There’s always a bigger ‘kaiju’ around. PHOTOS BY MANSKEE NASCIMENTO

My son is crazy about Godzilla (the fictional monster), and when I woke him up for breakfast, I whispered to him that Godzilla on wheels is parked outside. He hopped out of bed immediately to see the Bayside Blue beast in the driveway, glistening in the sunrise. I told my son and daughter that we would be taking the car for a few runs at the airport runway with them onboard. They were thrilled.

That afternoon, we arrived at the airport after a short heavy downpour that cleared up the air for a perfect golden-hour photo shoot. First on the agenda was to have the kids experience this car’s amazing acceleration, which I had performed several times over the years (and which never gets old).
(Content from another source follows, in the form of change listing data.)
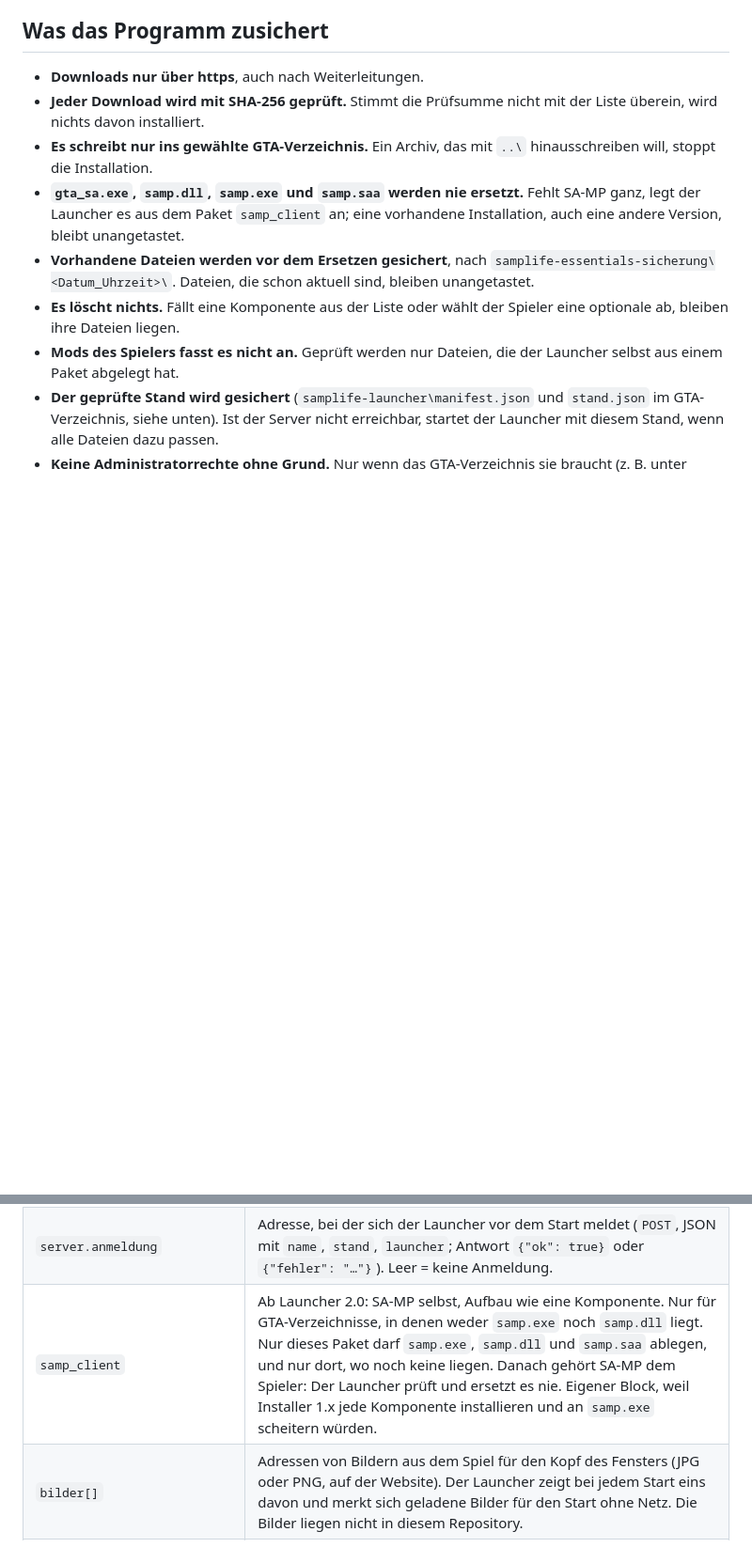
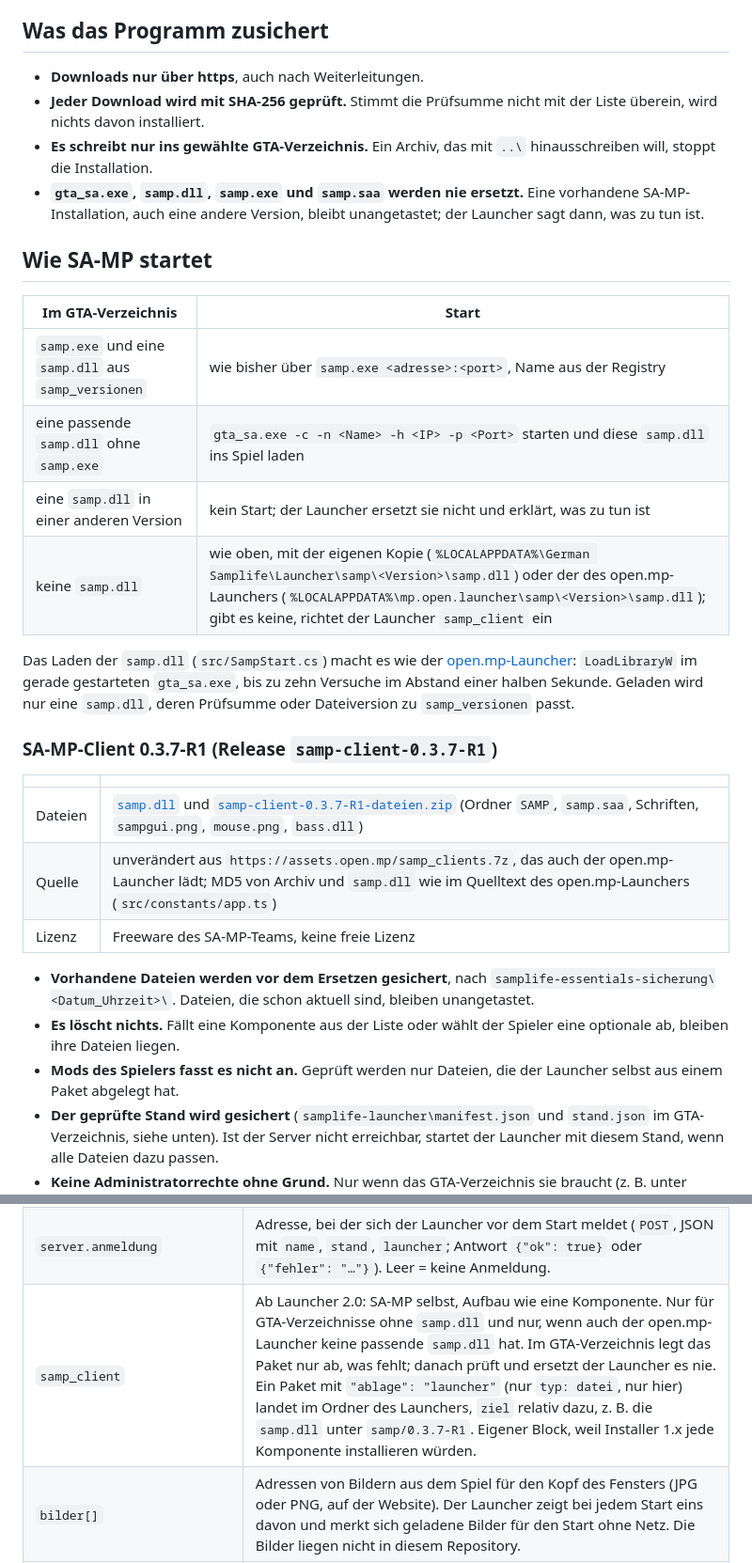
Before and after one commit to German-Samplife/samplife-essentials, a Markdown page: README.md, 2 parts joined by grey strips. Shown at 94% size. GitHub-like rendering; blank space fills up the shorter version.

Commit message:
Doku: wie SA-MP startet, Herkunft des SA-MP-Pakets

```diff
--- a/README.md
+++ b/README.md
@@ -33,7 +33,26 @@ Der gesamte Quelltext liegt in diesem Repository. Die `.exe` in den Releases bau
 - **Downloads nur über https**, auch nach Weiterleitungen.
 - **Jeder Download wird mit SHA-256 geprüft.** Stimmt die Prüfsumme nicht mit der Liste überein, wird nichts davon installiert.
 - **Es schreibt nur ins gewählte GTA-Verzeichnis.** Ein Archiv, das mit `..\` hinausschreiben will, stoppt die Installation.
-- **`gta_sa.exe`, `samp.dll`, `samp.exe` und `samp.saa` werden nie ersetzt.** Fehlt SA-MP ganz, legt der Launcher es aus dem Paket `samp_client` an; eine vorhandene Installation, auch eine andere Version, bleibt unangetastet.
+- **`gta_sa.exe`, `samp.dll`, `samp.exe` und `samp.saa` werden nie ersetzt.** Eine vorhandene SA-MP-Installation, auch eine andere Version, bleibt unangetastet; der Launcher sagt dann, was zu tun ist.
+
+## Wie SA-MP startet
+
+| Im GTA-Verzeichnis | Start |
+|---|---|
+| `samp.exe` und eine `samp.dll` aus `samp_versionen` | wie bisher über `samp.exe <adresse>:<port>`, Name aus der Registry |
+| eine passende `samp.dll` ohne `samp.exe` | `gta_sa.exe -c -n <Name> -h <IP> -p <Port>` starten und diese `samp.dll` ins Spiel laden |
+| eine `samp.dll` in einer anderen Version | kein Start; der Launcher ersetzt sie nicht und erklärt, was zu tun ist |
+| keine `samp.dll` | wie oben, mit der eigenen Kopie (`%LOCALAPPDATA%\German Samplife\Launcher\samp\<Version>\samp.dll`) oder der des open.mp-Launchers (`%LOCALAPPDATA%\mp.open.launcher\samp\<Version>\samp.dll`); gibt es keine, richtet der Launcher `samp_client` ein |
+
+Das Laden der `samp.dll` (`src/SampStart.cs`) macht es wie der [open.mp-Launcher](https://github.com/openmultiplayer/launcher/blob/master/src-tauri/src/injector.rs): `LoadLibraryW` im gerade gestarteten `gta_sa.exe`, bis zu zehn Versuche im Abstand einer halben Sekunde. Geladen wird nur eine `samp.dll`, deren Prüfsumme oder Dateiversion zu `samp_versionen` passt.
+
+### SA-MP-Client 0.3.7-R1 (Release `samp-client-0.3.7-R1`)
+
+| | |
+|---|---|
+| Dateien | [`samp.dll`](https://github.com/German-Samplife/samplife-essentials/releases/download/samp-client-0.3.7-R1/samp.dll) und [`samp-client-0.3.7-R1-dateien.zip`](https://github.com/German-Samplife/samplife-essentials/releases/download/samp-client-0.3.7-R1/samp-client-0.3.7-R1-dateien.zip) (Ordner `SAMP`, `samp.saa`, Schriften, `sampgui.png`, `mouse.png`, `bass.dll`) |
+| Quelle | unverändert aus `https://assets.open.mp/samp_clients.7z`, das auch der open.mp-Launcher lädt; MD5 von Archiv und `samp.dll` wie im Quelltext des open.mp-Launchers (`src/constants/app.ts`) |
+| Lizenz | Freeware des SA-MP-Teams, keine freie Lizenz |
 - **Vorhandene Dateien werden vor dem Ersetzen gesichert**, nach `samplife-essentials-sicherung\<Datum_Uhrzeit>\`. Dateien, die schon aktuell sind, bleiben unangetastet.
 - **Es löscht nichts.** Fällt eine Komponente aus der Liste oder wählt der Spieler eine optionale ab, bleiben ihre Dateien liegen.
 - **Mods des Spielers fasst es nicht an.** Geprüft werden nur Dateien, die der Launcher selbst aus einem Paket abgelegt hat.
@@ -69,7 +88,7 @@ Stand der echten Liste: SampVoice 3.1 für SA-MP 0.3.7 R1 und R3, direkt von den
 | `stand` | Ab Launcher 2.0: ganze Zahl, bei jeder Änderung an Paketen um 1 erhöhen. Der Launcher meldet sie bei der Anmeldung; der Gamemode verlangt mindestens `LAUNCHER_MINDESTSTAND`. |
 | `server.adresse`, `server.port` | Wohin `samp.exe` verbindet. |
 | `server.anmeldung` | Adresse, bei der sich der Launcher vor dem Start meldet (`POST`, JSON mit `name`, `stand`, `launcher`; Antwort `{"ok": true}` oder `{"fehler": "…"}`). Leer = keine Anmeldung. |
-| `samp_client` | Ab Launcher 2.0: SA-MP selbst, Aufbau wie eine Komponente. Nur für GTA-Verzeichnisse, in denen weder `samp.exe` noch `samp.dll` liegt. Nur dieses Paket darf `samp.exe`, `samp.dll` und `samp.saa` ablegen, und nur dort, wo noch keine liegen. Danach gehört SA-MP dem Spieler: Der Launcher prüft und ersetzt es nie. Eigener Block, weil Installer 1.x jede Komponente installieren und an `samp.exe` scheitern würden. |
+| `samp_client` | Ab Launcher 2.0: SA-MP selbst, Aufbau wie eine Komponente. Nur für GTA-Verzeichnisse ohne `samp.dll` und nur, wenn auch der open.mp-Launcher keine passende `samp.dll` hat. Im GTA-Verzeichnis legt das Paket nur ab, was fehlt; danach prüft und ersetzt der Launcher es nie. Ein Paket mit `"ablage": "launcher"` (nur `typ: datei`, nur hier) landet im Ordner des Launchers, `ziel` relativ dazu, z. B. die `samp.dll` unter `samp/0.3.7-R1`. Eigener Block, weil Installer 1.x jede Komponente installieren würden. |
 | `bilder[]` | Adressen von Bildern aus dem Spiel für den Kopf des Fensters (JPG oder PNG, auf der Website). Der Launcher zeigt bei jedem Start eins davon und merkt sich geladene Bilder für den Start ohne Netz. Die Bilder liegen nicht in diesem Repository. |
 | `updates` | Adresse der neuesten Updates aus der Community (`{"updates": [{"slug", "datum", "titel", "kurz", "url"}]}`). |
 | `launcher.version`, `url`, `sha256`, `groesse` | Aktuelle Fassung des Launchers. Ist sie höher als die laufende, aktualisiert sich der Launcher selbst. Ohne den Block gibt es keine Aktualisierung. |
```
Also changed, not shown: docs/launcher-konzept.md (+1 -1 lines).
You could say that those three switches would make Godzilla roar. PHOTOS BY MANSKEE NASCIMENTO

With all three of us strapped in, I explained in simple terms the remarkable engineering that went behind the three switches of R mode found in the lower center console. Basically, optimizing transmission, suspension, and VDC (Vehicle Dynamic Control) for the best takeoff possible. I engaged all three switches, firmly placed my left foot on the brake pedal, shifted to drive, depressed the accelerator pedal all the way down, and let go of the brakes.

The surge of power was intense with almost no wheelspin as g-forces planted us further into our seats. Even the sound of the powertrain and the vibrations from the chassis delivered a rush unlike any other sports car I had driven. It’s as if we were in a fighter jet being launched into battle, sound and all. What a feeling!
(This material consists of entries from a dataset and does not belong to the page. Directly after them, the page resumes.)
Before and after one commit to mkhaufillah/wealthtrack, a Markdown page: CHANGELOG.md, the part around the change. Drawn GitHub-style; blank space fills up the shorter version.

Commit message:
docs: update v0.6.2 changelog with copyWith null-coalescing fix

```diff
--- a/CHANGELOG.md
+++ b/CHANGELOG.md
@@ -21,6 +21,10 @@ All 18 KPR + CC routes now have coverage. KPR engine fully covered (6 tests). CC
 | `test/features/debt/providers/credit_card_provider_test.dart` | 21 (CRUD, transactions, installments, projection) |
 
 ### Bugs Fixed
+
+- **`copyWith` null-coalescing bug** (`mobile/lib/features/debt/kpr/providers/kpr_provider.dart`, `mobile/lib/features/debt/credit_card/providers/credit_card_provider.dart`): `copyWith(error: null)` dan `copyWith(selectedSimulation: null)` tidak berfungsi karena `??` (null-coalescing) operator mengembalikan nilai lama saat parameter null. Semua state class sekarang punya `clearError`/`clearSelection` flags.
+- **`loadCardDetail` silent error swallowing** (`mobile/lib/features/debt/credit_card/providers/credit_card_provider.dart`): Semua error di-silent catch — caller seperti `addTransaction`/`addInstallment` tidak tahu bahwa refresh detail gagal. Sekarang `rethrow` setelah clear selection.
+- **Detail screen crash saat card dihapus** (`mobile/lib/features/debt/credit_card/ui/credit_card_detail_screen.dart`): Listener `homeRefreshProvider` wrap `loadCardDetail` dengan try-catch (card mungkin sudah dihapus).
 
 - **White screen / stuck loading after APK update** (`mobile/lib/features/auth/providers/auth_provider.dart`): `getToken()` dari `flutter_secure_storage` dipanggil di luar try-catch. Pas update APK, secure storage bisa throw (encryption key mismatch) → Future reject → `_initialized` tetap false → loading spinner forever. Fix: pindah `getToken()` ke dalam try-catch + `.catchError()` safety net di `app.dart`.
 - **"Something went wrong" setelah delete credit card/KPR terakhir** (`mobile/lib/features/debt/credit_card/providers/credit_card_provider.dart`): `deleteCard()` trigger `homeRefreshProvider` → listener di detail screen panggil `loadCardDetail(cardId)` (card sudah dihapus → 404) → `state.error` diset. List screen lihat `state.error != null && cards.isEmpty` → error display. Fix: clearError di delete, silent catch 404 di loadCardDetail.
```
Cars may launch as hard as the R35 in the future, but they won’t have any of the theater that this has. PHOTOS BY MANSKEE NASCIMENTO

The moment we went beyond 100km/h (which only took around three seconds), I let go of the accelerator to check on the kids. The silence in the cabin was immediately replaced by awestruck shrills. My wide-eyed daughter mentioned how the sensation of acceleration made her heart stop for a moment, while my son excitedly requested to do it again.
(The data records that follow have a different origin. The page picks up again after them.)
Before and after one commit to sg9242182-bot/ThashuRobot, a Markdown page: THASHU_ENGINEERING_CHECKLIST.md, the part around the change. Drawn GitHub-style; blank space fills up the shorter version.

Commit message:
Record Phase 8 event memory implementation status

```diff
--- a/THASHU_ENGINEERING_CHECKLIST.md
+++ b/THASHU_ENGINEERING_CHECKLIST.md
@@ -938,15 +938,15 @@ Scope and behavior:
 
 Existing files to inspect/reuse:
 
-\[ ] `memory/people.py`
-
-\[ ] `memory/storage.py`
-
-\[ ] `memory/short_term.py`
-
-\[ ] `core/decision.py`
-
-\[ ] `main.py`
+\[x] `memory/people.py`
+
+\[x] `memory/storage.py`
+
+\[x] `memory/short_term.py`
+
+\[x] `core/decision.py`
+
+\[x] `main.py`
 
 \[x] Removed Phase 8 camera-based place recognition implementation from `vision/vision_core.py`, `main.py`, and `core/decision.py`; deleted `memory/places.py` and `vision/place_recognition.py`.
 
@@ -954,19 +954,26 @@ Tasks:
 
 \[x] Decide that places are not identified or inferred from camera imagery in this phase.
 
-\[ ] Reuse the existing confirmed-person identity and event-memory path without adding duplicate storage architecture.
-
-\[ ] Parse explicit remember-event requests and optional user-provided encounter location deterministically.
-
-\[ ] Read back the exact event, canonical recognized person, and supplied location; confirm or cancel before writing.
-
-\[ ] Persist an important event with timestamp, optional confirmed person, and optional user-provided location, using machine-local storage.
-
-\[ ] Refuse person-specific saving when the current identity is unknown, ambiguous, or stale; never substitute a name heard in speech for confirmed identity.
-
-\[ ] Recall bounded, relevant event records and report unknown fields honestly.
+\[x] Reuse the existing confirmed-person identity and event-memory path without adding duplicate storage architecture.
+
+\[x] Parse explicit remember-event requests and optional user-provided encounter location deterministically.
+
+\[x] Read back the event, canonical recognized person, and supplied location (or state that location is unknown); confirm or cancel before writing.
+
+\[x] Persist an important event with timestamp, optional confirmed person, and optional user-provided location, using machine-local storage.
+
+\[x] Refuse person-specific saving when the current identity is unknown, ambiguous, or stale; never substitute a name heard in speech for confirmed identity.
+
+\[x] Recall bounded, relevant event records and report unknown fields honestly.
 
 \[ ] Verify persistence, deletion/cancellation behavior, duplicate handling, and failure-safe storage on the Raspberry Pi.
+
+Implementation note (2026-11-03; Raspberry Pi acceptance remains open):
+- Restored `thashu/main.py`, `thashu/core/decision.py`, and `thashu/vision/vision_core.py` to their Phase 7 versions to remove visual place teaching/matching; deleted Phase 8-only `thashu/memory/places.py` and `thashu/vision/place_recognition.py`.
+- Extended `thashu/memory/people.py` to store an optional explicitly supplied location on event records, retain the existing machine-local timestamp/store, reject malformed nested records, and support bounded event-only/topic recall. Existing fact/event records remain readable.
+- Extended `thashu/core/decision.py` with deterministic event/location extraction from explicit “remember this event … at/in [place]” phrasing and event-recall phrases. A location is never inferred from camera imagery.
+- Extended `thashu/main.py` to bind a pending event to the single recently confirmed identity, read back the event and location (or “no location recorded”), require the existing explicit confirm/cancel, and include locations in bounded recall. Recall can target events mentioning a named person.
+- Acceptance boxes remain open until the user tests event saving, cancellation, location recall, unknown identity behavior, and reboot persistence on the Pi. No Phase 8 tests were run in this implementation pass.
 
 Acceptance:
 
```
These kids are very lucky to have experienced something that will most likely be seen in museums when they are old enough to drive. PHOTO BY MANSKEE NASCIMENTO

I also demonstrated the handling dynamics of the GT-R as we moved from one end of the runway to the other. Despite the car’s considerable weight, you feel how the vehicle uses this to its advantage along with the all-wheel-drive system, keeping the car planted even when hitting sharp turns at speed. It doesn’t take much to realize why this car is still well-loved and respected by enthusiasts to this day.

As the afternoon came to a close with a load of photos to remember it by, I envisioned my kids all grown up in a high-tech world filled with electric cars. They would walk into a car museum where an R35 GT-R is proudly displayed alongside a lot of relics from the automotive past.

I can almost see them smiling, looking back at the memory of what they had just experienced with their father, and saying: That was one awesome car.

Manskee Nascimento

Manskee is a music-loving petrolhead who specializes in car care. He finds peace in long drives to and from his home in La Union.